Norfolk Broads Picnic Weekend

The East Coast S&CA moved inland a little in September for a weekend on the beautiful Norfolk Broads. The advance party assembled at Martham Boat Yard late on Friday afternoon to take possession of our flotilla of traditional wooden boats: two gaff-rigged yachts (Japonica 1 & 7) and a six-berth motor cruiser (Judith V).

Having sailed from Martham as a teenager in the eighties I knew roughly what to expect. These boats, built in the 40s and 50s, have seen a lot of use and they’re not shiny, but everything works and they have bucketfuls of character (and bilge water) that the newer plastic bathtubs lack. A bit of a shock for some members, though! The boat yard toilets hadn’t even benefited from the basic maintenance and cleaning afforded the boats, and were truly frightening!

Since we weren’t fully assembled until after dark, we strolled through a beautiful Norfolk sunset to Martham village and the Victoria Inn. A local pub for local people, so a combination of not being local and the landlord preparing for a Saturday wedding reception meant that it was scampi and chips or chicken in a basket for dinner, but the Greene King IPA was in good shape.
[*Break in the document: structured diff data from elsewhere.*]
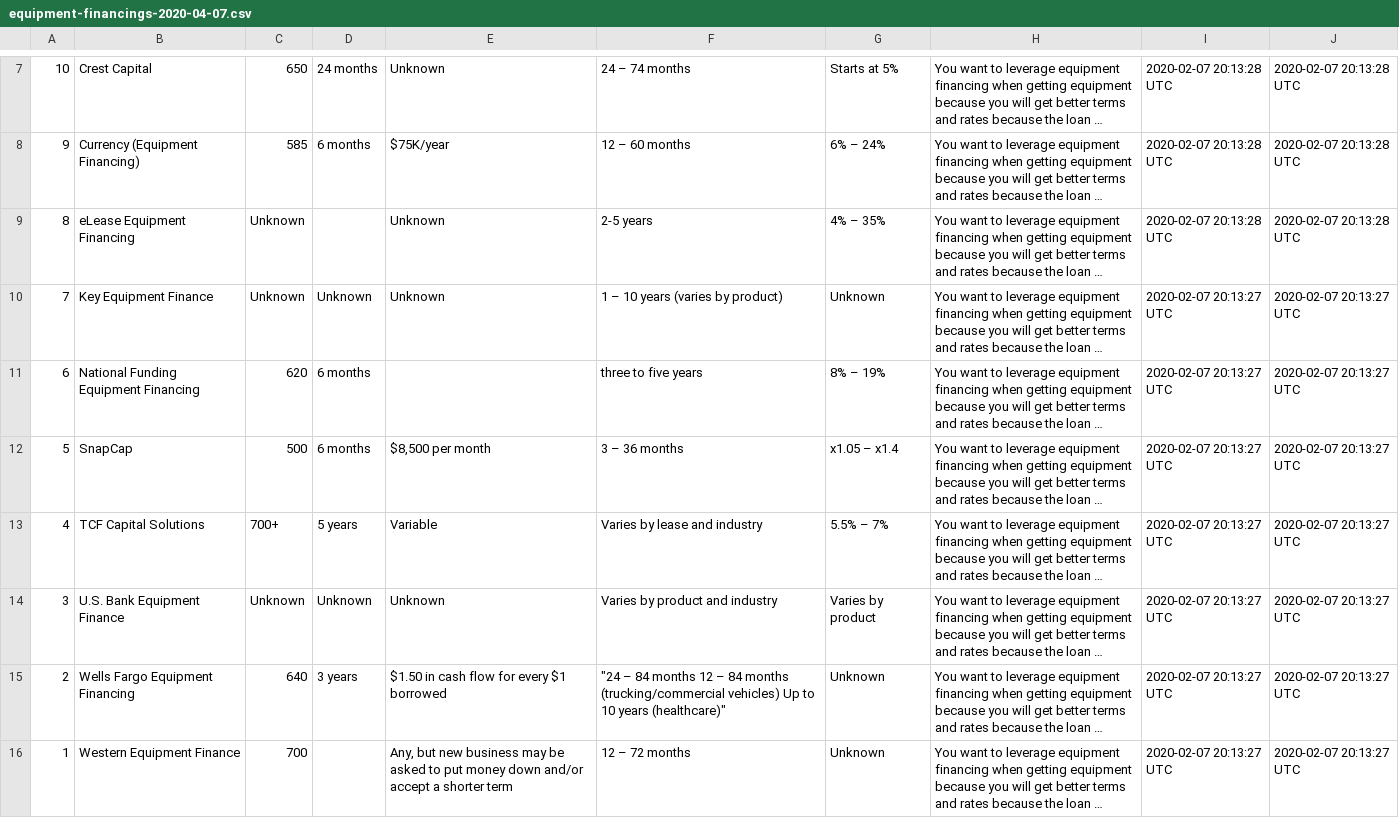
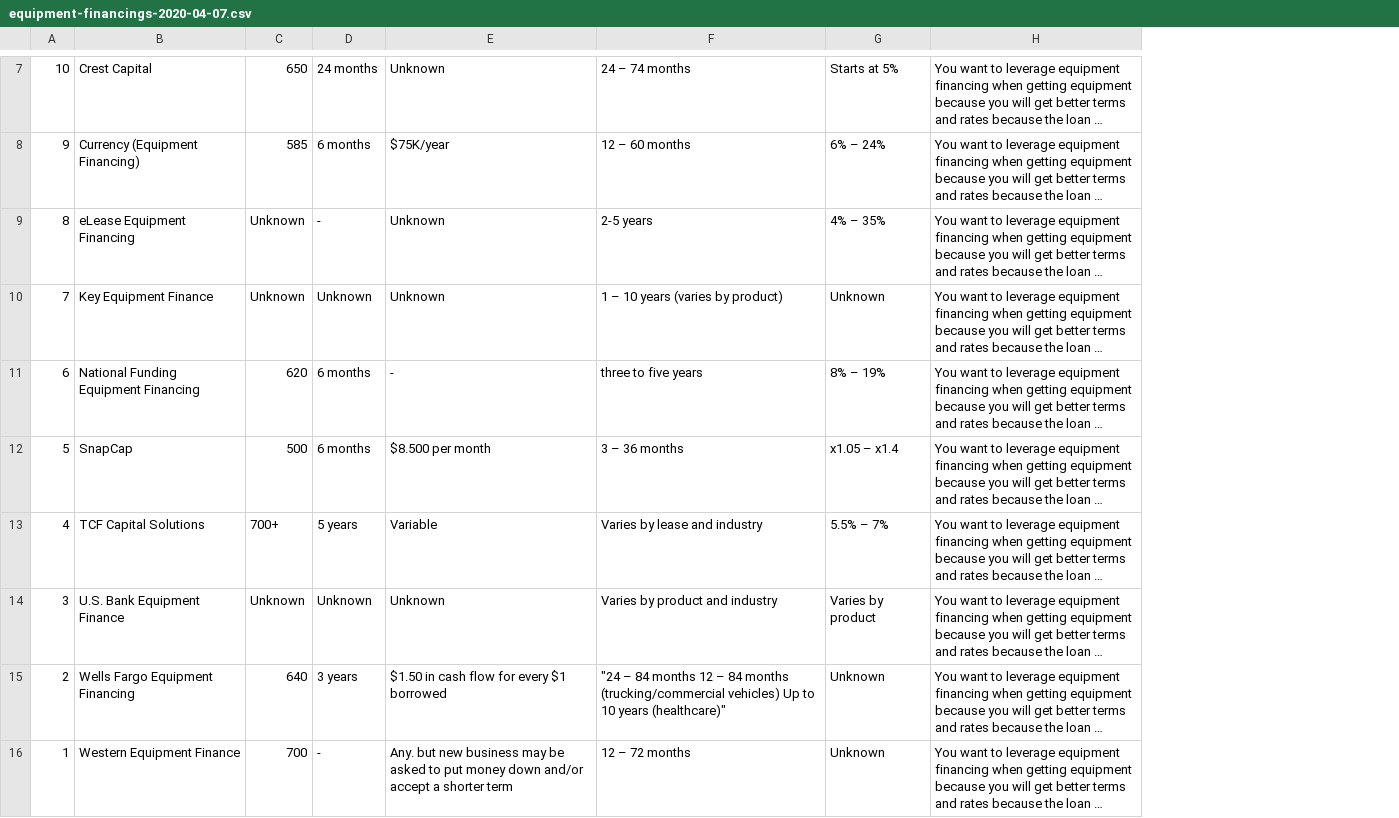
Before and after one commit to nasir733/NeruLending, a CSV file: database_lenders/equipment-financings-2020-04-07.csv, drawn as a sheet; only a part is shown, gaps mark what is left out; long unchanged cells end in …; removed rows and columns are numbered as before the commit, all else as after; the diff covers the shown part only; the diff names each change by its address in the sheet, - before the commit and + after, or states it on an @@ line.

```diff
--- a/database_lenders/equipment-financings-2020-04-07.csv
+++ b/database_lenders/equipment-financings-2020-04-07.csv
-column I, rows 7-16: 2020-02-07 20:13:28 UTC | 2020-02-07 20:13:28 UTC | 2020-02-07 20:13:28 UTC | 2020-02-07 20:13:27 UTC | 2020-02-07 20:13:27 UTC | 2020-02-07 20:13:27 UTC | 2020-02-07 20:13:27 UTC | 2020-02-07 20:13:27 UTC | 2020-02-07 20:13:27 UTC | 2020-02-07 20:13:27 UTC
-column J, rows 7-16: 2020-02-07 20:13:28 UTC | 2020-02-07 20:13:28 UTC | 2020-02-07 20:13:28 UTC | 2020-02-07 20:13:27 UTC | 2020-02-07 20:13:27 UTC | 2020-02-07 20:13:27 UTC | 2020-02-07 20:13:27 UTC | 2020-02-07 20:13:27 UTC | 2020-02-07 20:13:27 UTC | 2020-02-07 20:13:27 UTC
-D9: (empty)
+D9: -
-E11: (empty)
+E11: -
-E12: $8,500 per month
+E12: $8.500 per month
-D16: (empty)
+D16: -
-E16: Any, but new…
+E16: Any. but new…
```
Also changed, not shown: 1 added row, 1 removed row and 3 edited cells elsewhere in this file, database_lenders/lenders-2020-04-07.csv, database_lenders/revolving-credits-2020-04-07.csv, 43 other files.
An early challenge on Saturday morning was Potter Heigham bridge, just inches taller than our cruiser. We had to take on the bridge pilot who sagely advised “you can sit on the back if you like, but you won’t be there on the other side” and proceeded to whizz us under at frightening full throttle. The yachts didn’t need pilots but had to work out how to unhitch all the knitting and drop their counterbalanced masts into their ready-and-waiting low crutches.

Moored by mud-weight for lunch in the middle of beautiful South Walsham broad, we were joined by one of our local hosts Chris in Tim’s mast-less Colvic-Watson. He filled us in on local gossip and on Broads background. The rivers are natural but the broads themselves are the man-made result of peat cutting, dating back a thousand years or more.

Lack of wind meant that we didn’t make it to Wroxham but Tim and Chris found us moorings at the boatyard next to the New Inn in Horning. Air Hockey and a six-sided pool table provided entertainment either side of dinner for fifteen in the New Inn. The food was okay but the company (and the beer and the wine) more than made up for any lack of culinary sparkle.

Sunday brought some welcome wind for the yachts and those of us on the cruiser began to wish we’d opted for sail instead. River sailing brings its own challenges: Nick, John, Robert and Mike had a couple of close encounters with the bank with consequent deployment of the quant (sturdy punt pole). We squeezed into the staithe at Ranworth and worked up an appetite by climbing the 87 steps and two step ladders of the church tower for great views across the broads. A picnic followed on the grass by the staithe, filling up on endless and delicious roast chicken and pesto sandwiches courtesy of Paul and Jimmy. We exchanged waves with the crew of a posh plastic hire cruiser sporting a big rainbow flag – perhaps we need flyers and membership forms to hand out in such circumstances?

With demon driver Graeme at the wheel, Judith raced back to be at Potter Heigham before the pilot went home at 4.30, only to find him otherwise occupied until almost 5.30. But this let us admire the honed skills of Japonica 1 as she dropped her mast under way and shot the bridge. Safely back at Martham we went out separate ways, some staying on to return the boats on Monday morning.

The Broads are very pretty and very relaxing, ideal for a low-stress weekend afloat, and this may become an annual fixture. Many thanks to Tim Hallam for the original idea, recommendations and local knowledge, and to Graeme Thompson (VC East Coast) for coordinating and cajoling.

More photos in my gallery.

Leave a Comment